> _YOUR INSTRUCTIONS_
If a line in the data below contains the word "REVIEW", copy it out.

── DATA FOR PROCESSING ──

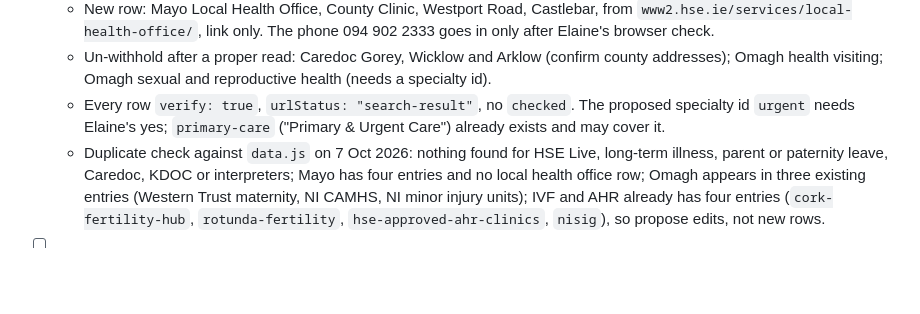
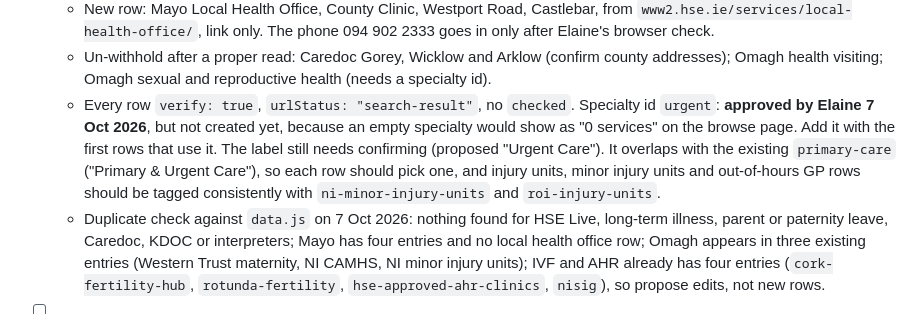
Before and after one commit to conela101-afk/health-hub, a Markdown page: REVIEW.md, the part around the change. Drawn GitHub-style; blank space fills up the shorter version.

Commit message:
Record approval of the urgent specialty id
Co-Authored-By: Claude Sonnet 5.5 <noreply@anthropic.com>

```diff
--- a/REVIEW.md
+++ b/REVIEW.md
@@ -139,7 +139,7 @@ Search-result only; egress to hse.ie, beaumont.ie and nidirect was blocked. Huma
   - Mayo mental health row stays withheld (old-site page, stale terminology) until a current `www2.hse.ie` page names Mayo teams.
   - New row: Mayo Local Health Office, County Clinic, Westport Road, Castlebar, from `www2.hse.ie/services/local-health-office/`, link only. The phone 094 902 2333 goes in only after Elaine's browser check.
   - Un-withhold after a proper read: Caredoc Gorey, Wicklow and Arklow (confirm county addresses); Omagh health visiting; Omagh sexual and reproductive health (needs a specialty id).
-  - Every row `verify: true`, `urlStatus: "search-result"`, no `checked`. The proposed specialty id `urgent` needs Elaine's yes; `primary-care` ("Primary & Urgent Care") already exists and may cover it.
+  - Every row `verify: true`, `urlStatus: "search-result"`, no `checked`. Specialty id `urgent`: **approved by Elaine 7 Oct 2026**, but not created yet, because an empty specialty would show as "0 services" on the browse page. Add it with the first rows that use it. The label still needs confirming (proposed "Urgent Care"). It overlaps with the existing `primary-care` ("Primary & Urgent Care"), so each row should pick one, and injury units, minor injury units and out-of-hours GP rows should be tagged consistently with `ni-minor-injury-units` and `roi-injury-units`.
   - Duplicate check against `data.js` on 7 Oct 2026: nothing found for HSE Live, long-term illness, parent or paternity leave, Caredoc, KDOC or interpreters; Mayo has four entries and no local health office row; Omagh appears in three existing entries (Western Trust maternity, NI CAMHS, NI minor injury units); IVF and AHR already has four entries (`cork-fertility-hub`, `rotunda-fertility`, `hse-approved-ahr-clinics`, `nisig`), so propose edits, not new rows.
 - [ ] **Label-gated auto-merge: set-up status (7 Oct 2026).** Design is in `CLAUDE_CODE_AUTOMERGE.md`. Rule added to `AI_RULES.md`. Still to do:
   1. Elaine, in GitHub settings (Part 1): allow auto-merge, add a `main` ruleset requiring the `validate` check and a pull request, and create the `automerge` label. Confirm the repo is public (rulesets on free plans need that).
```
Also changed, not shown: CHANGELOG.md (+1 -0 lines).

───

> _RESPONSE AREA_
Before and after one commit to conela101-afk/health-hub, a Markdown page: REVIEW.md, the part around the change. Drawn GitHub-style; blank space fills up the shorter version.
--- a/REVIEW.md
+++ b/REVIEW.md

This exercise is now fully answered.